- [Dataset items]

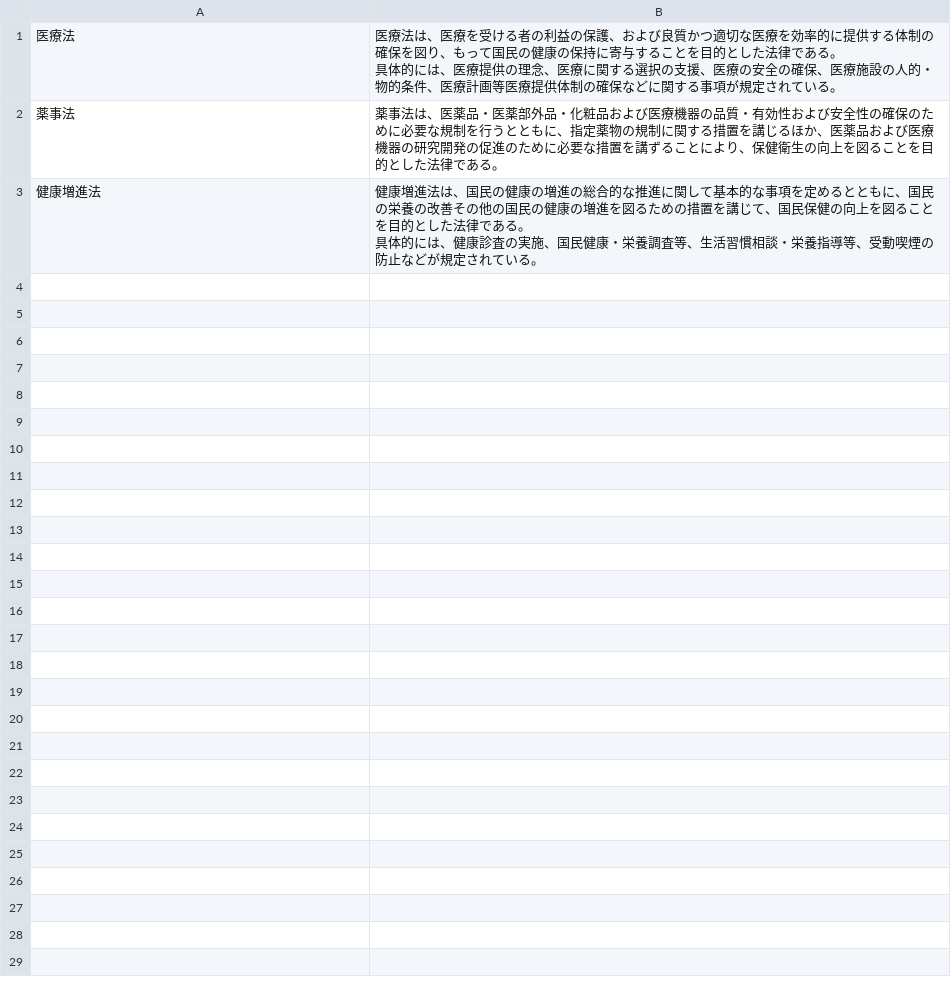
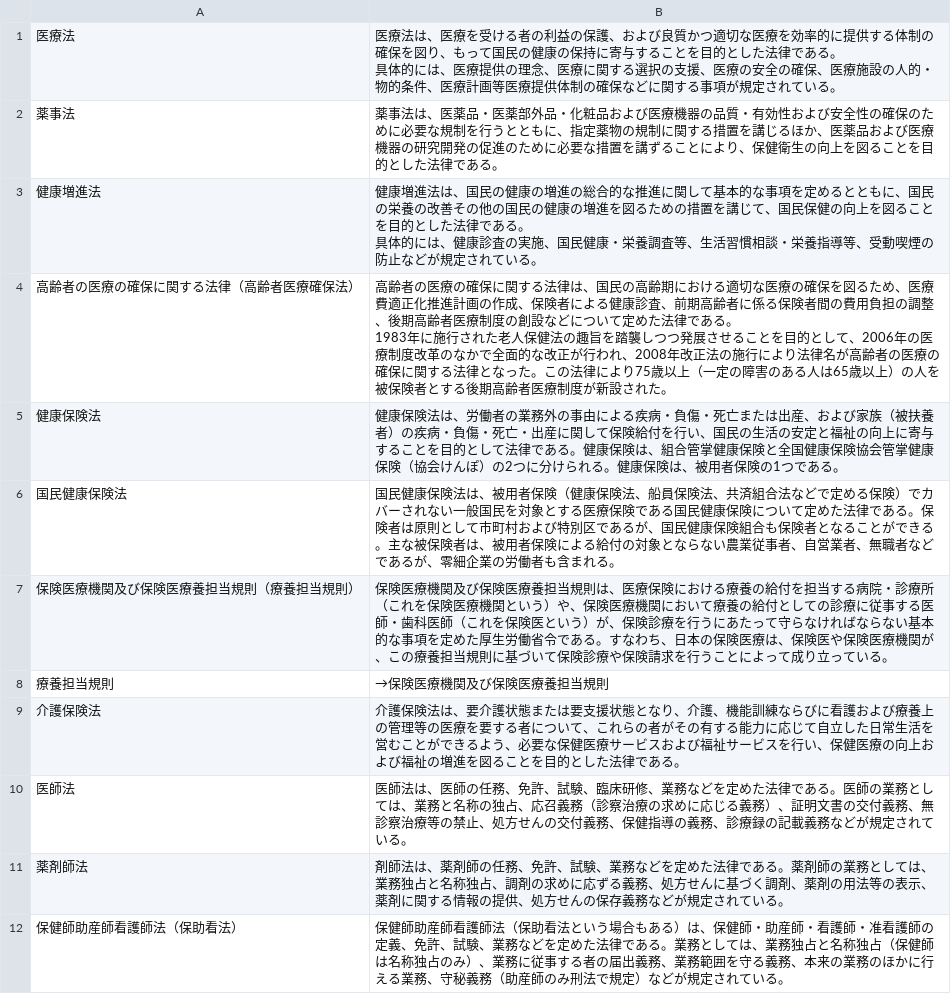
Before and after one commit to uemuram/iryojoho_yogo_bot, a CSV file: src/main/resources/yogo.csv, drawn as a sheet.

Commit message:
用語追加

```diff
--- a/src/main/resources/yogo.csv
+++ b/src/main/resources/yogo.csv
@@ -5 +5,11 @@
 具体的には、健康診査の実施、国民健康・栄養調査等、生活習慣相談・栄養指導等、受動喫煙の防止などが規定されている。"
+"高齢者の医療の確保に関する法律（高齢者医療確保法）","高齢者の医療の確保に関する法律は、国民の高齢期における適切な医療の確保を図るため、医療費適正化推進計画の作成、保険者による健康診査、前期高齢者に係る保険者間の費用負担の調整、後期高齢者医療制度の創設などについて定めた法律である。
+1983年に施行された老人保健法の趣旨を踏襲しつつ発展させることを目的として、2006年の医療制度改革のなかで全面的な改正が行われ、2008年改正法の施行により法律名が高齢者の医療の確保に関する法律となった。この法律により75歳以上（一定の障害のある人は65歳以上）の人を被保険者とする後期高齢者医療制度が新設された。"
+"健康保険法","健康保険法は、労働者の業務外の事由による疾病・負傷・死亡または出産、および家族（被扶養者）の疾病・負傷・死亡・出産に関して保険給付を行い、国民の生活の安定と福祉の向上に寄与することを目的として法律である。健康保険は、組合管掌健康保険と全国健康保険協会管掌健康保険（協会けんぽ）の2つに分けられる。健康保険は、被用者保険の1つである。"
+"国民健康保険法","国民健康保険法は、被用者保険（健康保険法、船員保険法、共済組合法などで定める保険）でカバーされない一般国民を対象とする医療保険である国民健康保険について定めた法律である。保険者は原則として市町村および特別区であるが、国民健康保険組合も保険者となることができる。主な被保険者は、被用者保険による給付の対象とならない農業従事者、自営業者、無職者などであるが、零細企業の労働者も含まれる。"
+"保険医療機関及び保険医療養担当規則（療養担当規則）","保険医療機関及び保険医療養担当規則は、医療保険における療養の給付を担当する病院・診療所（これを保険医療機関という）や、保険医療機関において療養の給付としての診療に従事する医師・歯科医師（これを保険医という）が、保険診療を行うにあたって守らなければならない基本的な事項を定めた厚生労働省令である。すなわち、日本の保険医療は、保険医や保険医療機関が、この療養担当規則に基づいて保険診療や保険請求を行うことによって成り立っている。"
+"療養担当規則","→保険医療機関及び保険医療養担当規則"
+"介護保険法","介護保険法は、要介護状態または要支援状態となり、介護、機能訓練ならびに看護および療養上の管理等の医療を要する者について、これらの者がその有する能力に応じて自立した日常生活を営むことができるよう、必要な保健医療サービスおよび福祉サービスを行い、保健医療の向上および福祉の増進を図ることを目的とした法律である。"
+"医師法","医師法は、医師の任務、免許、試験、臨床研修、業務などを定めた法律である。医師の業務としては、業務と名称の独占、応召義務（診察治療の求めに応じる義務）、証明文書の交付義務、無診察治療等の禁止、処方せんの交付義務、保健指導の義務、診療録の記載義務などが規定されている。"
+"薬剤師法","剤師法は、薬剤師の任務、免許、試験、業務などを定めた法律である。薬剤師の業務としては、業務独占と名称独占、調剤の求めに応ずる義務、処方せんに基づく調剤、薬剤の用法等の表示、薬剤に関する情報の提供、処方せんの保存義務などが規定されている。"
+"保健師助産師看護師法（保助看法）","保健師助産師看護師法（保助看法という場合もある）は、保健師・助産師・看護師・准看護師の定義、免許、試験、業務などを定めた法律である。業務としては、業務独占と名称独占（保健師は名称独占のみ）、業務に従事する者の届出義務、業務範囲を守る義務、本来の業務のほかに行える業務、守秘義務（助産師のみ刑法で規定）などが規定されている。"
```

---

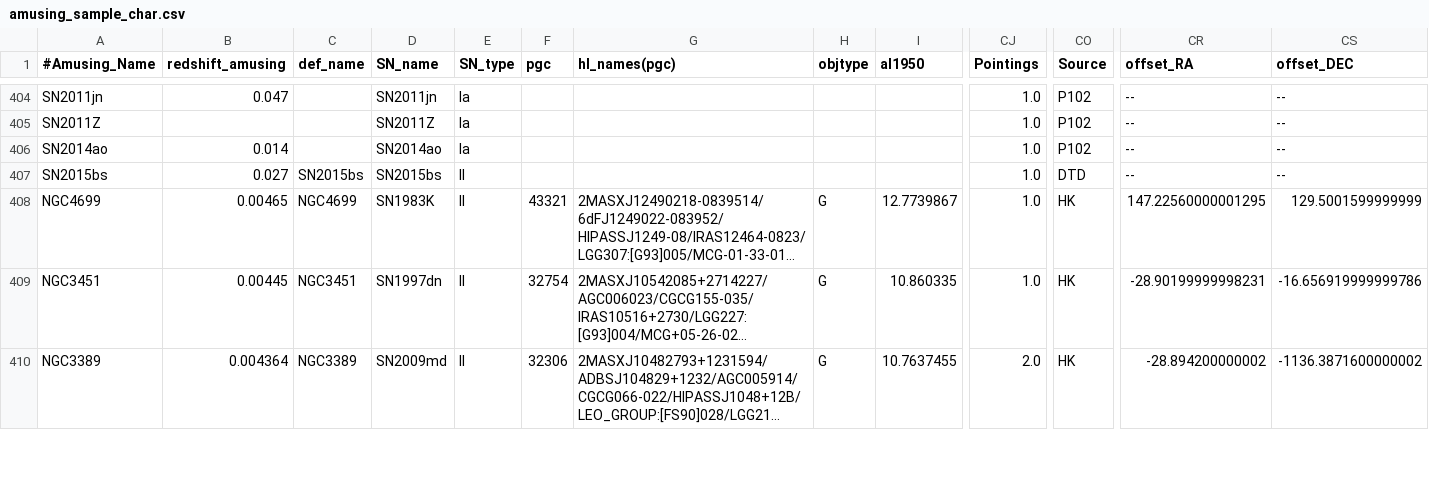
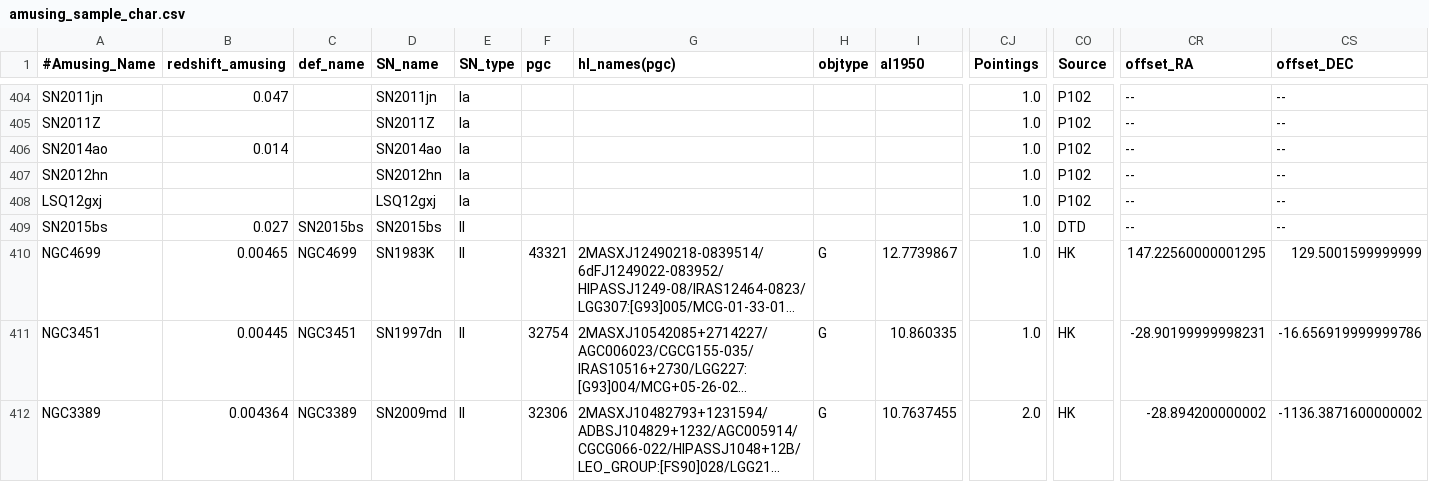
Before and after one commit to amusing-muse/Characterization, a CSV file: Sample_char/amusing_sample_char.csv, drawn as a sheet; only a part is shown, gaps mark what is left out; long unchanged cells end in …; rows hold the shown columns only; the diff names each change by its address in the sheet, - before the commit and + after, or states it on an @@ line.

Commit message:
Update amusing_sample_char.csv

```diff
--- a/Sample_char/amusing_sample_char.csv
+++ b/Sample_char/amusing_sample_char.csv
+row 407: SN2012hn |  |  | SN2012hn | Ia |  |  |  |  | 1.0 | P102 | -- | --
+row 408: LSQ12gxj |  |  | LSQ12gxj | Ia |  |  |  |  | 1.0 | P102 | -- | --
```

---

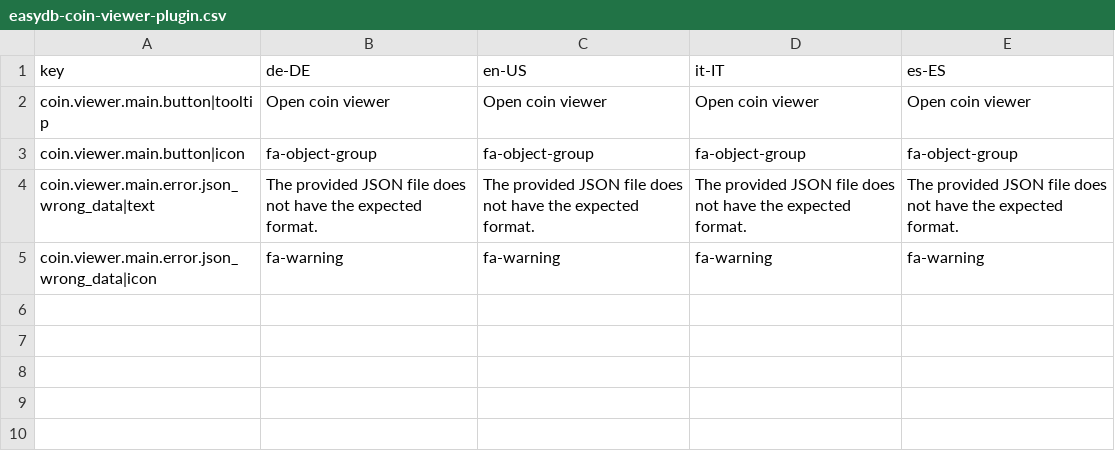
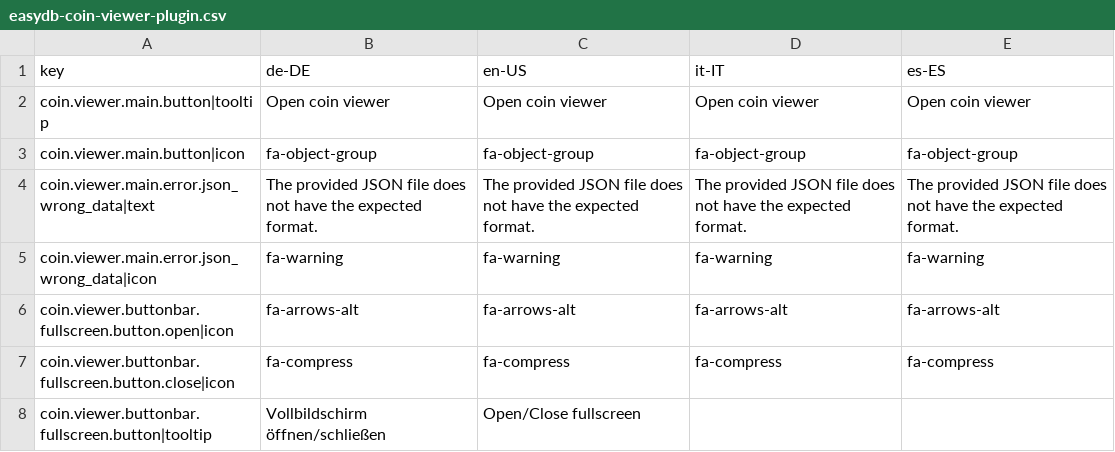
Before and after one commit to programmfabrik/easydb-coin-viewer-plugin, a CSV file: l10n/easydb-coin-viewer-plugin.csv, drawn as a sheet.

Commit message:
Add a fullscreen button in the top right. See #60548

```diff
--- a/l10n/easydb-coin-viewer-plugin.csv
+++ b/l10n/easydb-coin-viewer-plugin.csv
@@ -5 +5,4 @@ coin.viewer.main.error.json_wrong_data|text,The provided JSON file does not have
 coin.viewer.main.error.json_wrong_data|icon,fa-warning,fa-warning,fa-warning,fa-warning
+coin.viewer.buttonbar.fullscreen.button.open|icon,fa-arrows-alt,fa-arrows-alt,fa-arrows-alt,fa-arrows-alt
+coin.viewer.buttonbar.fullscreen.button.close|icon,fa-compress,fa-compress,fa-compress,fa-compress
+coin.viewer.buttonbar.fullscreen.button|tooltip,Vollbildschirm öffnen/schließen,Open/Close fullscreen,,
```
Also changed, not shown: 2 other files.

- [YOUR OBJECTIVE] In the records above, each line with the string "buttonbar" should be copied.

- [RESPONSE TO THIS TASK]
+coin.viewer.buttonbar.fullscreen.button.open|icon,fa-arrows-alt,fa-arrows-alt,fa-arrows-alt,fa-arrows-alt
+coin.viewer.buttonbar.fullscreen.button.close|icon,fa-compress,fa-compress,fa-compress,fa-compress
+coin.viewer.buttonbar.fullscreen.button|tooltip,Vollbildschirm öffnen/schließen,Open/Close fullscreen,,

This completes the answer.